Chairman of Pallium India, Dr M R Rajagopal, writes:
It is great to be recognized. It feels good when someone acknowledges the value of your work. But is that enough?
The status of a nurse in India is by no means anywhere near what it is in the West. I suppose the same would hold true for many low- or middle-income countries.
The work is hard, the pay is low and yet the nurses go on. When there are discussions about corruption in government hospitals, one unanimous voice that usually pipes up is that nurses stand out as the most ethical and least corrupt force. When there are discussions about insensitivity of the medical system, someone usually points out how the nurses are different, how they are quick to wipe a tear or hold a hand. (Of course there would be exceptions; is there anything in the world for which there are no exceptions?)
And one memory that I hold dear to me is that of a nurse sitting by a lonely dying patient, holding his hand. I passed by an hour later. She was still there, holding that hand and ensuring that he did not die alone.
Yet, we as a society are not kind to nurses. When one is angry at the disease, fate or God, the anger erupts at whoever is easily accessible and vulnerable. The nurse. The vast majority of them are women and that makes them particularly vulnerable. When they go home, many would hear only complaints about how they are not available at home to look after the children, the elderly at home or the male chauvinist sipping a cup of tea and reading the newspaper.

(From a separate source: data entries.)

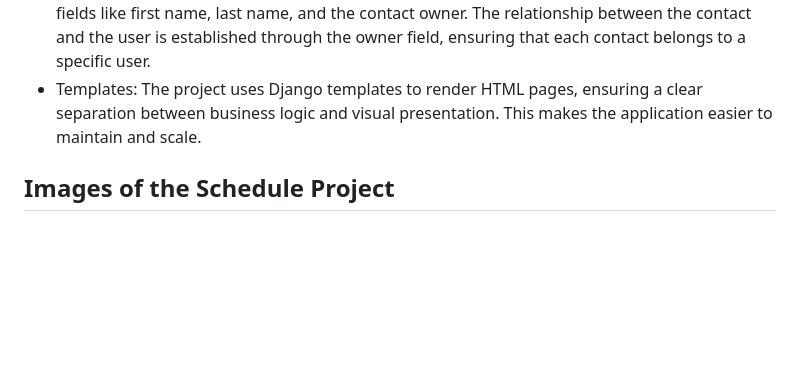
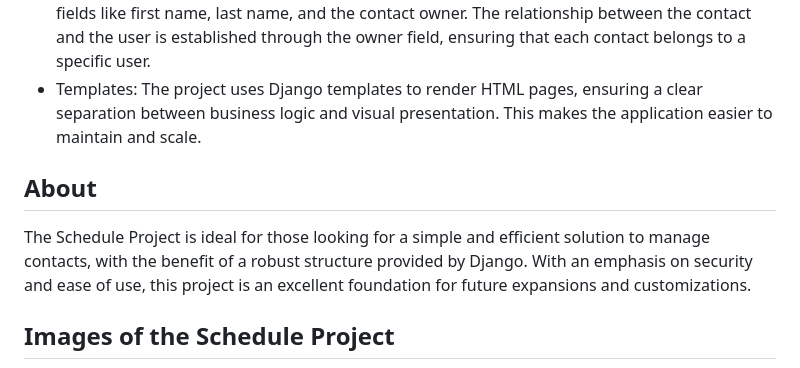
Before and after one commit to ecopque/schedule_project, a Markdown page: README.md, the part around the change. Drawn GitHub-style; blank space fills up the shorter version.

Commit message:
Under construction.

```diff
--- a/README.md
+++ b/README.md
@@ -23,6 +23,10 @@ The Schedule Project is a web application developed with Django that allows user
 - Forms: The project uses custom forms, such as cls_registerform and cls_contactform, to capture and validate user data. These forms are essential for ensuring that information is collected correctly and securely.
 - Models: The cls_contact model represents the structure of contacts in the database, including fields like first name, last name, and the contact owner. The relationship between the contact and the user is established through the owner field, ensuring that each contact belongs to a specific user.
 - Templates: The project uses Django templates to render HTML pages, ensuring a clear separation between business logic and visual presentation. This makes the application easier to maintain and scale.
+
+## About
+
+The Schedule Project is ideal for those looking for a simple and efficient solution to manage contacts, with the benefit of a robust structure provided by Django. With an emphasis on security and ease of use, this project is an excellent foundation for future expansions and customizations.
 
 ## Images of the Schedule Project
 ![readme](https://github.com/ecopque/schedule_project/blob/main/prints/Screenshot%20from%202024-08-19%2010-23-48.png)
```
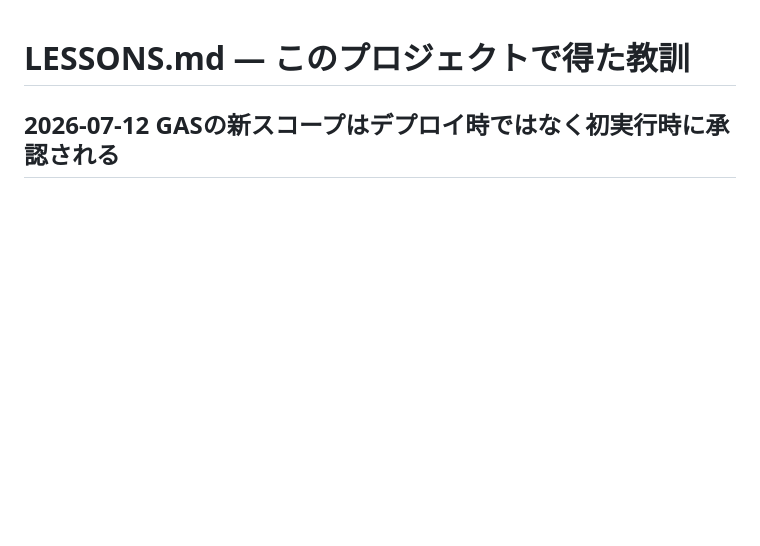
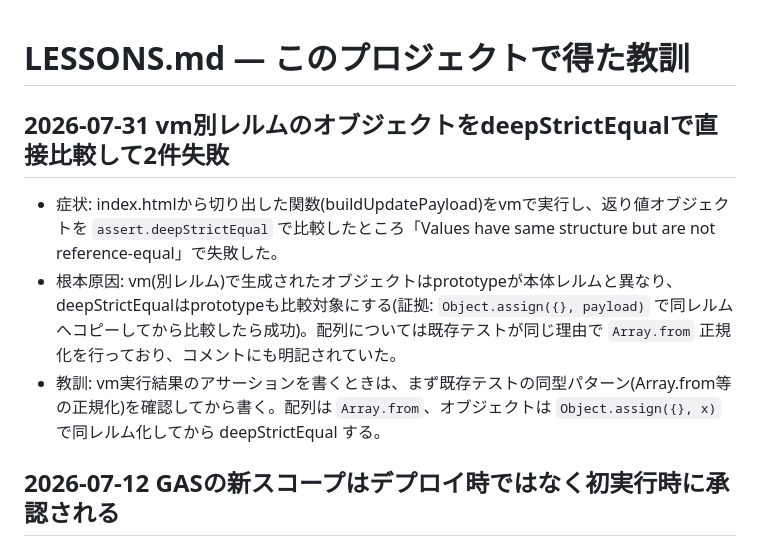
Before and after one commit to calico-blanket/knowledge-share-app, a Markdown page: .claude/LESSONS.md, the part around the change. GitHub-like rendering; blank space fills up the shorter version.

Commit message:
LESSONS.md: vm別レルムオブジェクトのdeepStrictEqual比較の教訓を追記
Co-Authored-By: Claude Fable 5 <noreply@anthropic.com>

```diff
--- a/.claude/LESSONS.md
+++ b/.claude/LESSONS.md
@@ -1,4 +1,10 @@
 # LESSONS.md — このプロジェクトで得た教訓
+
+## 2026-07-31 vm別レルムのオブジェクトをdeepStrictEqualで直接比較して2件失敗
+
+- 症状: index.htmlから切り出した関数(buildUpdatePayload)をvmで実行し、返り値オブジェクトを `assert.deepStrictEqual` で比較したところ「Values have same structure but are not reference-equal」で失敗した。
+- 根本原因: vm(別レルム)で生成されたオブジェクトはprototypeが本体レルムと異なり、deepStrictEqualはprototypeも比較対象にする(証拠: `Object.assign({}, payload)` で同レルムへコピーしてから比較したら成功)。配列については既存テストが同じ理由で `Array.from` 正規化を行っており、コメントにも明記されていた。
+- 教訓: vm実行結果のアサーションを書くときは、まず既存テストの同型パターン(Array.from等の正規化)を確認してから書く。配列は `Array.from`、オブジェクトは `Object.assign({}, x)` で同レルム化してから deepStrictEqual する。
 
 ## 2026-07-12 GASの新スコープはデプロイ時ではなく初実行時に承認される
 
```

Has anyone studied the incidence of depression among Indian nurses?
Or the incidence of attempted suicides?
Do we not have a responsibility to provide them with a support system? Opportunities for empowering themselves? Helplines?
Apologies, all nurses, on behalf of all of us non-nurses who have not been fair to you. We will try to do better. But in the meantime, please know that many of us value you, perhaps much more than you think.
Thank you for being there with compassion in your eyes. And happy nurses’ day.